* _WORK TO BE COMPLETED_
Using the records below, give again exactly the lines from the line that contains "its share of all adults" through the line that contains "plt.close(fig)", both ends included, and only those.

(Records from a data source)

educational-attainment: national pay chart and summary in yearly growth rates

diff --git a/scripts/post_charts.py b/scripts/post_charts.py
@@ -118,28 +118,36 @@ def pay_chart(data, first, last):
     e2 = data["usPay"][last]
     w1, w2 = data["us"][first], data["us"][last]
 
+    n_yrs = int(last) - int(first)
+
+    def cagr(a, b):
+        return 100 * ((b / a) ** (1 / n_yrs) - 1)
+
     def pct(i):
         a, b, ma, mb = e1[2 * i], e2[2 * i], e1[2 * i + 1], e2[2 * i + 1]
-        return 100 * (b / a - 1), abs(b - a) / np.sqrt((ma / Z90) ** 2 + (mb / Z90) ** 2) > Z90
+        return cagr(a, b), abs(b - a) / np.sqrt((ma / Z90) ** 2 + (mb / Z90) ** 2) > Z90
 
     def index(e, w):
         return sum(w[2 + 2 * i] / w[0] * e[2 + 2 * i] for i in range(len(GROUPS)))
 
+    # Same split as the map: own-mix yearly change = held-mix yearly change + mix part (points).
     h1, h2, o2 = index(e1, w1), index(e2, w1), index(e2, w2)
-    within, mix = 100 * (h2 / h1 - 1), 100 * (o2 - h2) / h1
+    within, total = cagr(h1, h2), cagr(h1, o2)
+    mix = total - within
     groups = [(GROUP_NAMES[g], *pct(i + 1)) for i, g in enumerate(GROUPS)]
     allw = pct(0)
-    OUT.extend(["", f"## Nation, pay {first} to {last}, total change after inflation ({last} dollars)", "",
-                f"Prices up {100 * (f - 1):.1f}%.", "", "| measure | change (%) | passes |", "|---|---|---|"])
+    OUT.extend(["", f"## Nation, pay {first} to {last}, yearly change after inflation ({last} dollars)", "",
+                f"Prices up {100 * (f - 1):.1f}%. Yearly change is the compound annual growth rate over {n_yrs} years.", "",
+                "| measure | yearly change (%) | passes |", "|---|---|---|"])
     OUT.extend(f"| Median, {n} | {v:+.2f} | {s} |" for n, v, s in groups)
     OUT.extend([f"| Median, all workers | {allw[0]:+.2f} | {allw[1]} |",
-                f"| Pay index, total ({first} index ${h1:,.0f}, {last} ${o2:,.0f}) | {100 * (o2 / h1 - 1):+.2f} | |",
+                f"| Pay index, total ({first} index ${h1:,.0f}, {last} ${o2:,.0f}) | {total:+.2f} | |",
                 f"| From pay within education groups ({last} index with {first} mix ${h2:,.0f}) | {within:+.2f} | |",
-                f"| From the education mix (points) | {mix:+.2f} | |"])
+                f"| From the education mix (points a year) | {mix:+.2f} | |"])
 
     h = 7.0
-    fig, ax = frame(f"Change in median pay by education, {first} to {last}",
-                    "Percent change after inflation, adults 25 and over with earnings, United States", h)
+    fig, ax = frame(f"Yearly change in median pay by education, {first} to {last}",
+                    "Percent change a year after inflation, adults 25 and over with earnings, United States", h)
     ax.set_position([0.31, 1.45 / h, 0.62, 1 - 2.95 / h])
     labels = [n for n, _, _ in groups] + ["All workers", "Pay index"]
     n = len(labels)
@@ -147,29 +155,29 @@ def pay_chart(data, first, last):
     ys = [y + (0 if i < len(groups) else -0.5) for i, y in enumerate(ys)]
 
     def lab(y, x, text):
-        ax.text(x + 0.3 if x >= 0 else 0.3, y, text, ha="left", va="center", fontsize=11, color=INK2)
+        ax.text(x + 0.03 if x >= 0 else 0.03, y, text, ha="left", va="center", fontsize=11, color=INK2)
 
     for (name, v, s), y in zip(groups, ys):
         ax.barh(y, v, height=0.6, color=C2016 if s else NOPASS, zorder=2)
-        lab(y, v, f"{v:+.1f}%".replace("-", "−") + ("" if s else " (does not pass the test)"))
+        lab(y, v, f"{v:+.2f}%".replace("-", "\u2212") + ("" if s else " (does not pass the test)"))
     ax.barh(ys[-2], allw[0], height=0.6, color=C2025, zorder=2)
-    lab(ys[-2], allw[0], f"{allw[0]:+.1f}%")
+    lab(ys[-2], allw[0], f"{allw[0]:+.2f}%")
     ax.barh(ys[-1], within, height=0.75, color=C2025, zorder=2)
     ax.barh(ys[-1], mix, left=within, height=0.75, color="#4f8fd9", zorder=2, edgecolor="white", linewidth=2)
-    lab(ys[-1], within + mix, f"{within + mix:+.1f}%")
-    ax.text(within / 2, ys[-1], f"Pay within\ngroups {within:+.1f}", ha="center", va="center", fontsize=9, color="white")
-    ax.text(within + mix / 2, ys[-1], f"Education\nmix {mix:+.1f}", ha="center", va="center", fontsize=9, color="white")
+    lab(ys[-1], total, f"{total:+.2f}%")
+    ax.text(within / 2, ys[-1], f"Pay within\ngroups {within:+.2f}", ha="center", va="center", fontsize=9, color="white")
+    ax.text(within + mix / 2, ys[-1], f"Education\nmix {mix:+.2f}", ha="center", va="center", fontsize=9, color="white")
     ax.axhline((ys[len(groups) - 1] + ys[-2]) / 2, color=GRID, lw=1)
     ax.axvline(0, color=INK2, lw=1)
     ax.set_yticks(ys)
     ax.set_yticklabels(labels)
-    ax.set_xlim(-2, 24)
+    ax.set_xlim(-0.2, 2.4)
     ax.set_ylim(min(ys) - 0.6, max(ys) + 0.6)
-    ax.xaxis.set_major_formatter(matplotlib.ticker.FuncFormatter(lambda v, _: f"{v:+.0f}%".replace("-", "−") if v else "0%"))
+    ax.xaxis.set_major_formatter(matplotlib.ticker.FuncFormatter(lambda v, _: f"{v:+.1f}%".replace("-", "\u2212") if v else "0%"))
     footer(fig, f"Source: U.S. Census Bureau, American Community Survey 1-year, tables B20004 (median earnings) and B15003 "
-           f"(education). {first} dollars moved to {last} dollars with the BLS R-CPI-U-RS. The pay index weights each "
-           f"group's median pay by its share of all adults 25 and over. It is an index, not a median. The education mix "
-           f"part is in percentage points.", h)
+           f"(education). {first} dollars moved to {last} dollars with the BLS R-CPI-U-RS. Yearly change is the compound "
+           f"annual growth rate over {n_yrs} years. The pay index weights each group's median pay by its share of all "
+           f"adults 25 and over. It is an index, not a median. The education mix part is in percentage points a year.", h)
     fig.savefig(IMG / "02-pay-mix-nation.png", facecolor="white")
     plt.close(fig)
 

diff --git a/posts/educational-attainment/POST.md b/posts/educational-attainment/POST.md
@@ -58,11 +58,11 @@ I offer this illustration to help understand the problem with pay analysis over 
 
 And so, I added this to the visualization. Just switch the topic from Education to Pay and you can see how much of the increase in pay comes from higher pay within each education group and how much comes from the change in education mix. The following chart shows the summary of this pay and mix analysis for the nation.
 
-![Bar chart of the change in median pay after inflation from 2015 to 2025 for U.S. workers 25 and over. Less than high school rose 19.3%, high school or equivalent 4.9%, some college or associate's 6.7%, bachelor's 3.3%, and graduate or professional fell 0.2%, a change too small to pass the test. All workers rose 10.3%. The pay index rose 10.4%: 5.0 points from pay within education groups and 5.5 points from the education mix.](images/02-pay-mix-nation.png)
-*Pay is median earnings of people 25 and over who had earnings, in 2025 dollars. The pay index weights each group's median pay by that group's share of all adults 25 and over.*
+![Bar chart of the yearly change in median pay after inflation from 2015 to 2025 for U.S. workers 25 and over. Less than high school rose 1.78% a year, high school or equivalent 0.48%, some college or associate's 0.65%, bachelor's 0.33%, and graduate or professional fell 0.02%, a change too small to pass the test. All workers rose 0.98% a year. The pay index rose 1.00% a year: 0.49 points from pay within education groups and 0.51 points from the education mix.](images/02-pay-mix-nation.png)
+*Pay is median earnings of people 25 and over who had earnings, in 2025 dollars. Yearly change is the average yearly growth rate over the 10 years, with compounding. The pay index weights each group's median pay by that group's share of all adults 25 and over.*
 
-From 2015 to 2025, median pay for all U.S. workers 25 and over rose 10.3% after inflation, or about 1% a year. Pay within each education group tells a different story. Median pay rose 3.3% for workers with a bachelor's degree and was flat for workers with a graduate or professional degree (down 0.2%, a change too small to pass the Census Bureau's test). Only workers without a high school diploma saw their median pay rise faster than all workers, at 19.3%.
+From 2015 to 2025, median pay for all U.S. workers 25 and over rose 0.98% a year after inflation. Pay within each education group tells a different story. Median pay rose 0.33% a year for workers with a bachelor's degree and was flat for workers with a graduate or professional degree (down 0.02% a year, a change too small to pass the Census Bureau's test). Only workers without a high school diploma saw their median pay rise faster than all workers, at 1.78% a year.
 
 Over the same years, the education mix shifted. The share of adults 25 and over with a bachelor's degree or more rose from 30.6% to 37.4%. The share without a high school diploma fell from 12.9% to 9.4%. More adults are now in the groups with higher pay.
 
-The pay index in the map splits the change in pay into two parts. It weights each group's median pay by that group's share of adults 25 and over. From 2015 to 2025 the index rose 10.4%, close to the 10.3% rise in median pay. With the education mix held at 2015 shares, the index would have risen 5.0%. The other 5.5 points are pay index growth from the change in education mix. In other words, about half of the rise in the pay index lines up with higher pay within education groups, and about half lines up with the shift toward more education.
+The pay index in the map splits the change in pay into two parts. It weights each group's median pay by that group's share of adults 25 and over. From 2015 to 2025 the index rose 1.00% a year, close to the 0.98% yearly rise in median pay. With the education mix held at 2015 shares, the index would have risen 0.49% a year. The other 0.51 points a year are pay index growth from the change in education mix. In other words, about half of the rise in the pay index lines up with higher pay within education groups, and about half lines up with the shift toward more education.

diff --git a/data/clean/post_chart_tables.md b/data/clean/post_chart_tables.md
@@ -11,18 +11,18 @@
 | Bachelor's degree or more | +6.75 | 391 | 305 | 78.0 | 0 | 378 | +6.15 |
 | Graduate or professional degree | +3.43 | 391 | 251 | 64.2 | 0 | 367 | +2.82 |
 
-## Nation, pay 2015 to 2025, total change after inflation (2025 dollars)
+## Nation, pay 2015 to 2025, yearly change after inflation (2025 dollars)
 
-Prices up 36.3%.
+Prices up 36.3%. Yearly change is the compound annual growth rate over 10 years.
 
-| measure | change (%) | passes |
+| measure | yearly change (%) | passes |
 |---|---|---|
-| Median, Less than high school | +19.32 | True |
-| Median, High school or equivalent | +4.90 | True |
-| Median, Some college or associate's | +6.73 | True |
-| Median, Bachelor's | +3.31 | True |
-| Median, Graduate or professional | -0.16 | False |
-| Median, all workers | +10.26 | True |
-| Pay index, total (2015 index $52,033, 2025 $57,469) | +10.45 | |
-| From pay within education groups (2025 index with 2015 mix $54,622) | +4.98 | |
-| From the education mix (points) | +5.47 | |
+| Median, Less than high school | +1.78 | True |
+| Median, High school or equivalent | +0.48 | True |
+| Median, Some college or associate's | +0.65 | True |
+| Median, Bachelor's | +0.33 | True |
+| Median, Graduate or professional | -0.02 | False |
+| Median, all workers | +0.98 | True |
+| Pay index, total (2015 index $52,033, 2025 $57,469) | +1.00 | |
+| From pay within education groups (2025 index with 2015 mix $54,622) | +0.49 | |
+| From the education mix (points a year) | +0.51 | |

* _EXPECTED ANSWER_
-           f"group's median pay by its share of all adults 25 and over. It is an index, not a median. The education mix "
-           f"part is in percentage points.", h)
+           f"(education). {first} dollars moved to {last} dollars with the BLS R-CPI-U-RS. Yearly change is the compound "
+           f"annual growth rate over {n_yrs} years. The pay index weights each group's median pay by its share of all "
+           f"adults 25 and over. It is an index, not a median. The education mix part is in percentage points a year.", h)
     fig.savefig(IMG / "02-pay-mix-nation.png", facecolor="white")
     plt.close(fig)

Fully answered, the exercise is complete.